§ **WHAT NEEDS TO BE DONE**
What you give back must match the records below exactly, apart from the pictures, which are omitted.

§ **RECORD SET**
# # # # #

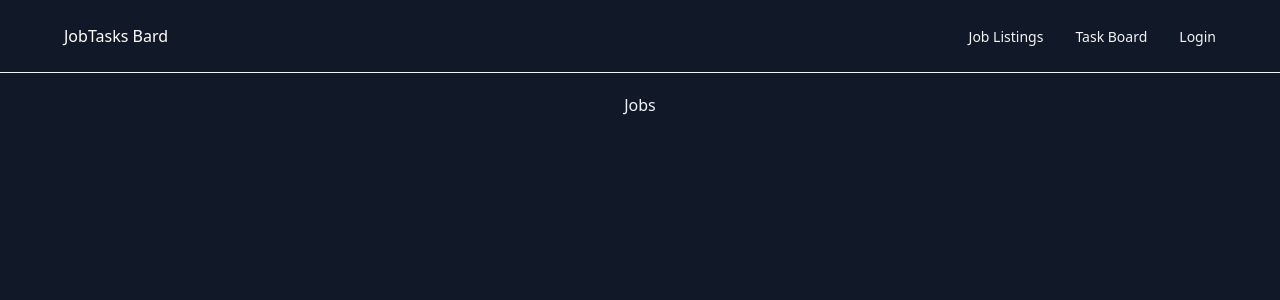
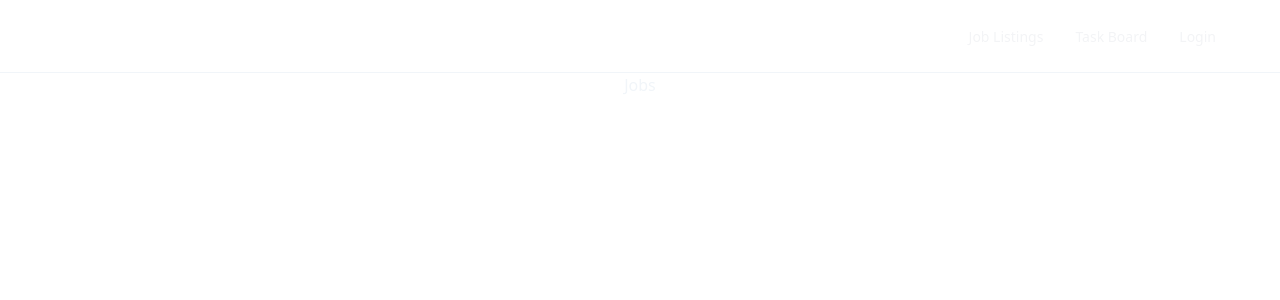
Before and after one commit to AmaduKamara/job-task-board, a React (Create React App) app: page / in a window 1280 px wide. Shown: the top 300 px of the page. Built offline with nearby package versions, Linux system fonts and the light colour scheme.

Commit message:
Update App.js

```diff
--- a/src/App.js
+++ b/src/App.js
@@ -9,9 +9,9 @@ import CreateListing from "./pages/CreateListing";
 
 function App() {
   return (
-    <div className="bg-gray-900 h-screen w-full">
+    <div className="">
       <Header />
-      <div className="mt-5 container mx-auto px-16">
+      <div className="container mx-auto px-32">
         <Routes>
           <Route path="/" element={<Jobs />} />
           <Route path="/tasks" element={<Tasks />} />
```
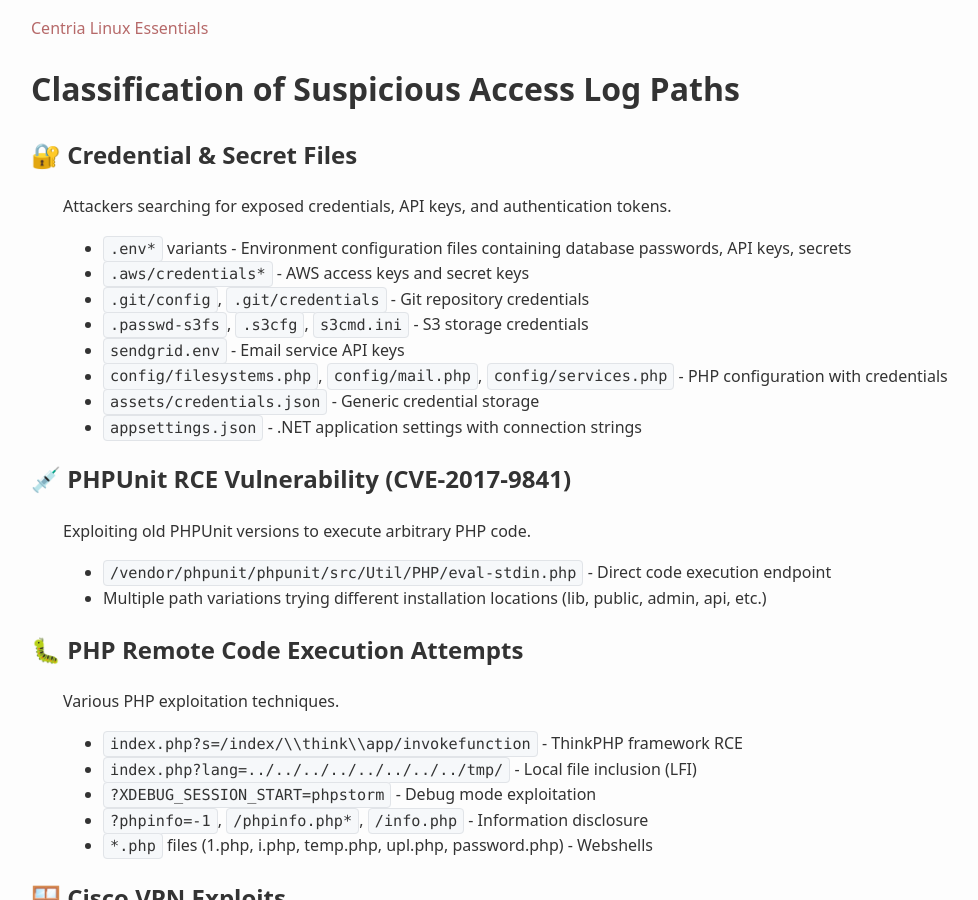
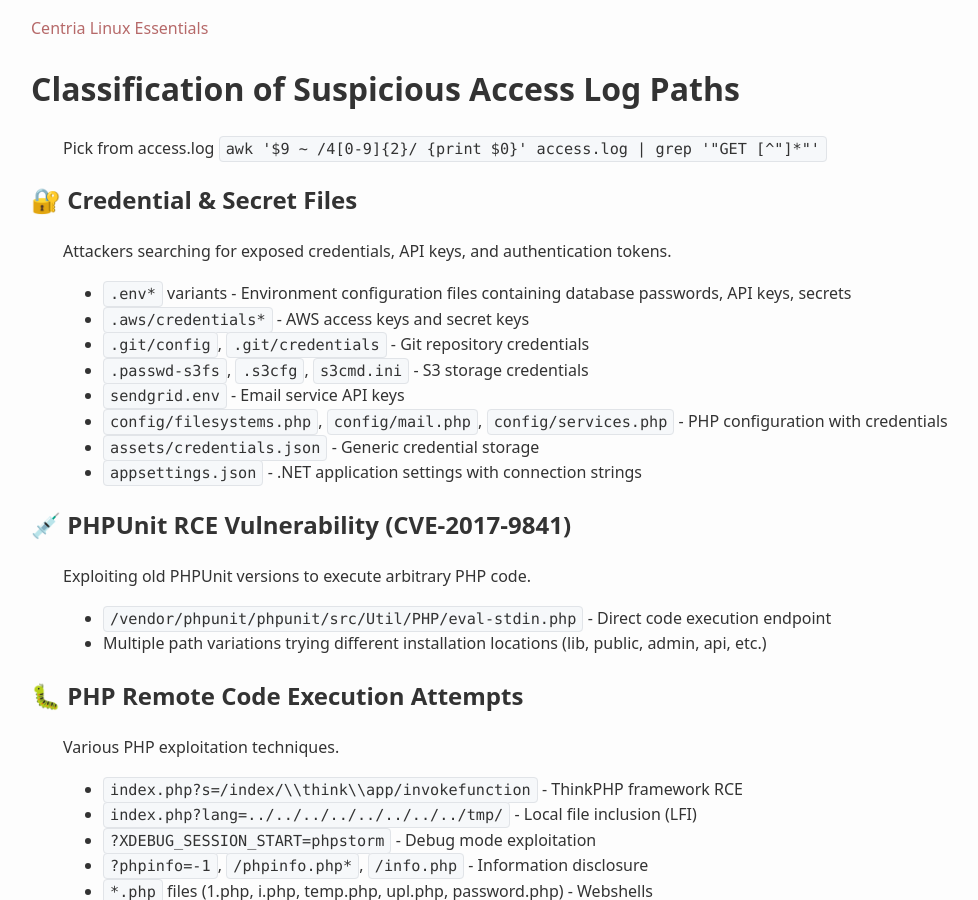
Before and after one commit to averkoc/lx, a Jekyll site: the page built from docs/accesslog_suspicious.md, in a window 1280 px wide and 900 px high. Shown: the whole window, without its empty margins (129-1107 px from the left). Built offline with Jekyll 4.4.1, drawn with Linux system fonts in a browser that asks for light colours; our own code applies the rules of GitHub Pages for plain Markdown files.

Commit message:
Revise access log command for suspicious paths
Updated the command for filtering suspicious access log entries.

```diff
--- a/docs/accesslog_suspicious.md
+++ b/docs/accesslog_suspicious.md
@@ -1,5 +1,5 @@
 # Classification of Suspicious Access Log Paths
-
+Pick from access.log `awk '$9 ~ /4[0-9]{2}/ {print $0}' access.log | grep '"GET [^"]*"'`
 ## 🔐 Credential & Secret Files
 Attackers searching for exposed credentials, API keys, and authentication tokens.
 
```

# # # # #

§ **SOLUTION TO THE PROBLEM**
Before and after one commit to AmaduKamara/job-task-board, a React (Create React App) app: page / in a window 1280 px wide. Shown: the top 300 px of the page. Built offline with nearby package versions, Linux system fonts and the light colour scheme.

Commit message:
Update App.js

```diff
--- a/src/App.js
+++ b/src/App.js
@@ -9,9 +9,9 @@ import CreateListing from "./pages/CreateListing";
 
 function App() {
   return (
-    <div className="bg-gray-900 h-screen w-full">
+    <div className="">
       <Header />
-      <div className="mt-5 container mx-auto px-16">
+      <div className="container mx-auto px-32">
         <Routes>
           <Route path="/" element={<Jobs />} />
           <Route path="/tasks" element={<Tasks />} />
```
Before and after one commit to averkoc/lx, a Jekyll site: the page built from docs/accesslog_suspicious.md, in a window 1280 px wide and 900 px high. Shown: the whole window, without its empty margins (129-1107 px from the left). Built offline with Jekyll 4.4.1, drawn with Linux system fonts in a browser that asks for light colours; our own code applies the rules of GitHub Pages for plain Markdown files.

Commit message:
Revise access log command for suspicious paths
Updated the command for filtering suspicious access log entries.

```diff
--- a/docs/accesslog_suspicious.md
+++ b/docs/accesslog_suspicious.md
@@ -1,5 +1,5 @@
 # Classification of Suspicious Access Log Paths
-
+Pick from access.log `awk '$9 ~ /4[0-9]{2}/ {print $0}' access.log | grep '"GET [^"]*"'`
 ## 🔐 Credential & Secret Files
 Attackers searching for exposed credentials, API keys, and authentication tokens.
 
```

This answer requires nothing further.